- Opening Delimiter -

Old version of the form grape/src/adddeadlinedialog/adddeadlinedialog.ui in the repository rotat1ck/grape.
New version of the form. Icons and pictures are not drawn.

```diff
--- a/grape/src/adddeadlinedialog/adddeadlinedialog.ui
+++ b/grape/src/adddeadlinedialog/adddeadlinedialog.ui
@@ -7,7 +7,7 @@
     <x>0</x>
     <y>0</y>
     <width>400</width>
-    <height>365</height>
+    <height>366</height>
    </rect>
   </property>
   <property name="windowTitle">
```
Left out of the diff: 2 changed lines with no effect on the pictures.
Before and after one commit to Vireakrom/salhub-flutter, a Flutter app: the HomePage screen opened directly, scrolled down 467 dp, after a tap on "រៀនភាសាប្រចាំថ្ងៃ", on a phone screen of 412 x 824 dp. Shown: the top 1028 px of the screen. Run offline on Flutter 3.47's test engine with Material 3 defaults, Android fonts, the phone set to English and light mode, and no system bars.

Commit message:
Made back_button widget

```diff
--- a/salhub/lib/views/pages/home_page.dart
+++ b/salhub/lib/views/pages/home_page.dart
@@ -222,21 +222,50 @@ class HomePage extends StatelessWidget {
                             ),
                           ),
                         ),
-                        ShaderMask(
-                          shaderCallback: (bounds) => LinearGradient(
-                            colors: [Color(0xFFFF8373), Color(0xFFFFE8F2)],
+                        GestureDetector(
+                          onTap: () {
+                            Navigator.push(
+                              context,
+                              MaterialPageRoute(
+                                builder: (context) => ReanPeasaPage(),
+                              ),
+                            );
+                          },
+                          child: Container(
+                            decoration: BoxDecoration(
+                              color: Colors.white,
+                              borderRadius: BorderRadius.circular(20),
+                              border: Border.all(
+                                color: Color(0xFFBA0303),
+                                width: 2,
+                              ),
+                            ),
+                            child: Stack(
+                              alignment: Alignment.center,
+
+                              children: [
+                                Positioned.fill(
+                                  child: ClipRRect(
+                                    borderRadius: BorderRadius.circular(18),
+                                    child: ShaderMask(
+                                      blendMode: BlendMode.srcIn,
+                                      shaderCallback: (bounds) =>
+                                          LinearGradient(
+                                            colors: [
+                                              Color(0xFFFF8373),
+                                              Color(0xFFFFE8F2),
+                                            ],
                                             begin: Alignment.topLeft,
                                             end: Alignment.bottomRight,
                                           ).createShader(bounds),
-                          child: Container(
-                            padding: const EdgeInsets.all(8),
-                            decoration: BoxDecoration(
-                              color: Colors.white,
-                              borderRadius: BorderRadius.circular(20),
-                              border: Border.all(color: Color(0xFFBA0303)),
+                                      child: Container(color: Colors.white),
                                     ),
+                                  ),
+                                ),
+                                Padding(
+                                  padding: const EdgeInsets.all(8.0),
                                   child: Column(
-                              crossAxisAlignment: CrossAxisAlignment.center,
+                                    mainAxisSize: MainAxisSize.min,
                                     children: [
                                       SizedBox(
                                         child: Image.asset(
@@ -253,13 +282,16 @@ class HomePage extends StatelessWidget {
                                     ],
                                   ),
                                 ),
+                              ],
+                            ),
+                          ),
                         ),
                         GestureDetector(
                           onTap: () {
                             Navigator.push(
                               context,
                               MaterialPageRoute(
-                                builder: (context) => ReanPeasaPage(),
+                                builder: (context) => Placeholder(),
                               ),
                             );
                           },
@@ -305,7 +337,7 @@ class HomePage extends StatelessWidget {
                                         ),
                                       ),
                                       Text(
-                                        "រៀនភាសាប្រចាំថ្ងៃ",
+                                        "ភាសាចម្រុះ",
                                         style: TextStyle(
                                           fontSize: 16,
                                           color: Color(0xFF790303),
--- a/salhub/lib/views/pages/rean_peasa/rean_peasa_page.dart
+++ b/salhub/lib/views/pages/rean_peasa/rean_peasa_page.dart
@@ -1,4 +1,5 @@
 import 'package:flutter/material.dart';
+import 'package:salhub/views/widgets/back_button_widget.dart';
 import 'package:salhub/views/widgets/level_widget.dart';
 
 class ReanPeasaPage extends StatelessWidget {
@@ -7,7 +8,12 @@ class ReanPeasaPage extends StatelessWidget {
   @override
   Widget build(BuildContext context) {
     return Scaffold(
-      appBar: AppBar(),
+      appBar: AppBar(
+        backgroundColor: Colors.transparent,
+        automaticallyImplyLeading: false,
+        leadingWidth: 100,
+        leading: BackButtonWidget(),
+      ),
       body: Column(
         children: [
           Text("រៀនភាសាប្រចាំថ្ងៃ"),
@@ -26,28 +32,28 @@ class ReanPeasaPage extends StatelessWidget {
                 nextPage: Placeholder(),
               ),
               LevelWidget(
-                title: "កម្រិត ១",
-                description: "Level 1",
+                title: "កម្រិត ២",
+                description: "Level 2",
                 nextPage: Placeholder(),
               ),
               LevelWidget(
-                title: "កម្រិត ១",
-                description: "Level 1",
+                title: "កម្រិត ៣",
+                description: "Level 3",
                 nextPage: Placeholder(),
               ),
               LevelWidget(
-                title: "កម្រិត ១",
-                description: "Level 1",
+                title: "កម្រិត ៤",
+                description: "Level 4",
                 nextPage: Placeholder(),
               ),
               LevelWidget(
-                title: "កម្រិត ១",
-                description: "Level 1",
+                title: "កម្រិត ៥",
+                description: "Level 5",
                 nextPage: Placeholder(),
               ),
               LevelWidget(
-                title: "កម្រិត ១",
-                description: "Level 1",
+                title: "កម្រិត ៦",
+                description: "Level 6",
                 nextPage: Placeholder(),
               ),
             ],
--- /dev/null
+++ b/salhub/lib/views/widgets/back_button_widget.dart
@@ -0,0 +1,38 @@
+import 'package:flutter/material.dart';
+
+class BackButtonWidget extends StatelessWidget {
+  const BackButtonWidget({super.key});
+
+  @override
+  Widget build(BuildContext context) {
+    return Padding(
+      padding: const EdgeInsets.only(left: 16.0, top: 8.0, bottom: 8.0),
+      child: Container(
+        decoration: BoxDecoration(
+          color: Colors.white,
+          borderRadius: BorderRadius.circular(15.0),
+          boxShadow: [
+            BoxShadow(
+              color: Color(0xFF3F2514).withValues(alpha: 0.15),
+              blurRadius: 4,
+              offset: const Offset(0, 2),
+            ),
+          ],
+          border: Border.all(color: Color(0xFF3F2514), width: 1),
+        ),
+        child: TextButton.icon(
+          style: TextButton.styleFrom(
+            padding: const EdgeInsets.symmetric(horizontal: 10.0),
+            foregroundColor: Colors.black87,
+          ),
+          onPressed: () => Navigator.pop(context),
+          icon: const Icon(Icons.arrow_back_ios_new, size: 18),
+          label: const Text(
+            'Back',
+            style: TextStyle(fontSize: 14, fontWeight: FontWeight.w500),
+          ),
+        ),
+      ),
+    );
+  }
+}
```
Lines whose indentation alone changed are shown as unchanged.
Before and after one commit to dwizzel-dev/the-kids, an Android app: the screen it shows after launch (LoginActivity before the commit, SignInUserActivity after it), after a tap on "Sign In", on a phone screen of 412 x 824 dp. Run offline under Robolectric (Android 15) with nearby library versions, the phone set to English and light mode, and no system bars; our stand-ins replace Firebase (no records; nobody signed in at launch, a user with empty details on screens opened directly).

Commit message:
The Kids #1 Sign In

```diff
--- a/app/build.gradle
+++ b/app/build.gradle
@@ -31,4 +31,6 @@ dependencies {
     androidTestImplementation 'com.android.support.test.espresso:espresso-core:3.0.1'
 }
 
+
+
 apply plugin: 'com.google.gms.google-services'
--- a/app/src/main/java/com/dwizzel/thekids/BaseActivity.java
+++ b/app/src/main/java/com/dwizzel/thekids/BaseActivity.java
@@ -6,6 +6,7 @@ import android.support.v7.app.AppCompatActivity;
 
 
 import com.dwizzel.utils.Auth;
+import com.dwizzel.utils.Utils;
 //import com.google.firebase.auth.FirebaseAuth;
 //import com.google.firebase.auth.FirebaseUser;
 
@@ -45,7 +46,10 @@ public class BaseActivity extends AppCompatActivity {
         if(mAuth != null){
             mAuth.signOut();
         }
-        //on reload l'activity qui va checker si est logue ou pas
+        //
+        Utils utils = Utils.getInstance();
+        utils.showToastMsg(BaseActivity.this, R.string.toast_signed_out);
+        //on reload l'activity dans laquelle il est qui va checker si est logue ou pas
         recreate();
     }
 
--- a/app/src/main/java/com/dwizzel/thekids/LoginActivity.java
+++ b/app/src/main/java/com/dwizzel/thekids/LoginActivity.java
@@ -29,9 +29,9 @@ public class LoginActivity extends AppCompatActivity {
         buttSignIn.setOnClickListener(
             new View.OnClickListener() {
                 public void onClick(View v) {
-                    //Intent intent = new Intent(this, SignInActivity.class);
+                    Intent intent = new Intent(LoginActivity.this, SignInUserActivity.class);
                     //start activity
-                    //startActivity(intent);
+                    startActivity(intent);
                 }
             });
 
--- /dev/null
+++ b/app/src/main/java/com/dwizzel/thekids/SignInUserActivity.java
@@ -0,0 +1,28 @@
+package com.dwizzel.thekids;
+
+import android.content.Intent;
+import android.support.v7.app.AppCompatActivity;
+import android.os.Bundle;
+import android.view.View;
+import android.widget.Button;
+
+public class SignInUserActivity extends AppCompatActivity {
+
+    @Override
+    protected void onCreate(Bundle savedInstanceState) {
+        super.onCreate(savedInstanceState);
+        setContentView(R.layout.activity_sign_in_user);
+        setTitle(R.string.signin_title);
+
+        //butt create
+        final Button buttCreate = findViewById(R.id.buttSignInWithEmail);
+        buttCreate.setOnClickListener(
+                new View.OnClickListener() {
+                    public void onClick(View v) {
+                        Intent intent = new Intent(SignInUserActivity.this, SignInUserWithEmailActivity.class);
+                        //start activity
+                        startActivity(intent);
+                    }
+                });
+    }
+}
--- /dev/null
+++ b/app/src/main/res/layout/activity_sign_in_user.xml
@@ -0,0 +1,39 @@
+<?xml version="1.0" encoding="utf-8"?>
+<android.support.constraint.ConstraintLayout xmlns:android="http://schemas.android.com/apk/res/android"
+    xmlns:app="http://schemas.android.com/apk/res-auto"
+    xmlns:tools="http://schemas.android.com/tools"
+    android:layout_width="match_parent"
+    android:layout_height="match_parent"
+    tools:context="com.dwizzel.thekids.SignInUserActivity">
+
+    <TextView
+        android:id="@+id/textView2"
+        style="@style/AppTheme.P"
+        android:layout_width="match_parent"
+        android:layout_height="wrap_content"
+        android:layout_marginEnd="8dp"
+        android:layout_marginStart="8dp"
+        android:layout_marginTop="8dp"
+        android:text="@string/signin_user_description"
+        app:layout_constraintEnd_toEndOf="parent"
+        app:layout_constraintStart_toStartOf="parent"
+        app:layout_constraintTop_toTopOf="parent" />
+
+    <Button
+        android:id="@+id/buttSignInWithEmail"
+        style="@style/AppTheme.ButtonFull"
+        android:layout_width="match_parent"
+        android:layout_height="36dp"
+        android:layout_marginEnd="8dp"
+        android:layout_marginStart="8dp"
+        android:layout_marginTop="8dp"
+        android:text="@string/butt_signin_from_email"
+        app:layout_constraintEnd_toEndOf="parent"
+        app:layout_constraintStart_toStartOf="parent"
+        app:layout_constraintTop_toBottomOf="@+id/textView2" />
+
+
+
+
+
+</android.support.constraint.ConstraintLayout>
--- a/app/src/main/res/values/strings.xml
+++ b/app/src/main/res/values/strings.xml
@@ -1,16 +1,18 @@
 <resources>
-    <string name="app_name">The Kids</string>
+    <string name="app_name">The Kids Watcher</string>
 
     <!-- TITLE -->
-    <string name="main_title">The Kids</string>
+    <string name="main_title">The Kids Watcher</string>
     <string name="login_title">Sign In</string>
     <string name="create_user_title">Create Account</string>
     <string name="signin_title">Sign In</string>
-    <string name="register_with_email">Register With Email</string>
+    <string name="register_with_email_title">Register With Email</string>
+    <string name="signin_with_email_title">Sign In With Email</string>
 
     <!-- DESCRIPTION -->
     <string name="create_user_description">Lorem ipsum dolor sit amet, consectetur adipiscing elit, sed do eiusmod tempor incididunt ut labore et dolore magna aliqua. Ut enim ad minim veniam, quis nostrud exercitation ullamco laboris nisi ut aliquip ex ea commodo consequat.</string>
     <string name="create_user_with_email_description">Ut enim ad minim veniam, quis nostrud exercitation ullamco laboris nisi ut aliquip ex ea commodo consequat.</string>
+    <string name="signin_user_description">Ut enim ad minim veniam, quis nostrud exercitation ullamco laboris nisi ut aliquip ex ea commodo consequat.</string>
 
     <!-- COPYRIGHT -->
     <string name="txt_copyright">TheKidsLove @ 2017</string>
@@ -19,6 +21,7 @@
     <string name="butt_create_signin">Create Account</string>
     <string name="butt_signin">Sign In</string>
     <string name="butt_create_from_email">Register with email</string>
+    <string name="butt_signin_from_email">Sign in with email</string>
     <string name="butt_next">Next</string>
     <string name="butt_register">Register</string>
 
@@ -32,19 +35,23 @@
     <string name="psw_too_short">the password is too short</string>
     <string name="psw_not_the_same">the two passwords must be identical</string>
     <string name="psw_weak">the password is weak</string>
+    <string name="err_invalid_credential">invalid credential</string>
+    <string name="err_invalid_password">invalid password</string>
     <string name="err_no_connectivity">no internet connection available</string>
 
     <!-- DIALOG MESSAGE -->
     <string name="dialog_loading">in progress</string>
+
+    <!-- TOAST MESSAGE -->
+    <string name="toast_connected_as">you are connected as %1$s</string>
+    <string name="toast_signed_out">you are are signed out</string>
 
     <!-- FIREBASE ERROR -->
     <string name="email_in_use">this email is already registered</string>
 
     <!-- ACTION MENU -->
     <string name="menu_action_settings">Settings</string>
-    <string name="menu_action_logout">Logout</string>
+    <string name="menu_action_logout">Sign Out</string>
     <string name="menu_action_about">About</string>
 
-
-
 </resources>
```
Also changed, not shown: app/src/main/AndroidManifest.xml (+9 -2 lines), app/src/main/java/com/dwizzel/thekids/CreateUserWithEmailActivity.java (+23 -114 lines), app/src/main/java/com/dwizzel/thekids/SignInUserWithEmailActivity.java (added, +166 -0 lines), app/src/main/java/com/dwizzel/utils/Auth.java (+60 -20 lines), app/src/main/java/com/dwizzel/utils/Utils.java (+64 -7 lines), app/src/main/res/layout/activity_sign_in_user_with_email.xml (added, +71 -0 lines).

- Closing Delimiter -

→ **Work instructions**: Starting from the records above, copy each line where the string "BorderRadius" is found.

→ **Solved problem**:
+                              borderRadius: BorderRadius.circular(20),
+                                    borderRadius: BorderRadius.circular(18),
-                              borderRadius: BorderRadius.circular(20),
+          borderRadius: BorderRadius.circular(15.0),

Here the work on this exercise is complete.